_Work instructions_: Your job is to write out each record precisely as it stands.
▼
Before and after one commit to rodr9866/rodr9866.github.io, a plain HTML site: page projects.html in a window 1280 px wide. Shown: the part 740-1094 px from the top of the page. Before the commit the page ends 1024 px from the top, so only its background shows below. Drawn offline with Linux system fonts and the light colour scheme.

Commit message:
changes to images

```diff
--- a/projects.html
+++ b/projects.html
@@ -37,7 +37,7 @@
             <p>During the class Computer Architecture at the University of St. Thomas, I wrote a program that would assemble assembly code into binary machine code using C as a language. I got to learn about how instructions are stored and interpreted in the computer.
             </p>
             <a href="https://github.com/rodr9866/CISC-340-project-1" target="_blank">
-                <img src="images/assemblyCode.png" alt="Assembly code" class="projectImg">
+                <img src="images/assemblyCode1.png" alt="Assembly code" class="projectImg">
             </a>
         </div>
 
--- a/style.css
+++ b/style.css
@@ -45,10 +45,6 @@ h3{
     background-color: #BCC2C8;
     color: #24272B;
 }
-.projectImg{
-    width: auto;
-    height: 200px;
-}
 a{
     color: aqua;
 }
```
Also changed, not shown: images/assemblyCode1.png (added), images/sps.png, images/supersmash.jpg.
▲
_The completed task_:
Before and after one commit to rodr9866/rodr9866.github.io, a plain HTML site: page projects.html in a window 1280 px wide. Shown: the part 740-1094 px from the top of the page. Before the commit the page ends 1024 px from the top, so only its background shows below. Drawn offline with Linux system fonts and the light colour scheme.

Commit message:
changes to images

```diff
--- a/projects.html
+++ b/projects.html
@@ -37,7 +37,7 @@
             <p>During the class Computer Architecture at the University of St. Thomas, I wrote a program that would assemble assembly code into binary machine code using C as a language. I got to learn about how instructions are stored and interpreted in the computer.
             </p>
             <a href="https://github.com/rodr9866/CISC-340-project-1" target="_blank">
-                <img src="images/assemblyCode.png" alt="Assembly code" class="projectImg">
+                <img src="images/assemblyCode1.png" alt="Assembly code" class="projectImg">
             </a>
         </div>
 
--- a/style.css
+++ b/style.css
@@ -45,10 +45,6 @@ h3{
     background-color: #BCC2C8;
     color: #24272B;
 }
-.projectImg{
-    width: auto;
-    height: 200px;
-}
 a{
     color: aqua;
 }
```
Also changed, not shown: images/assemblyCode1.png (added), images/sps.png, images/supersmash.jpg.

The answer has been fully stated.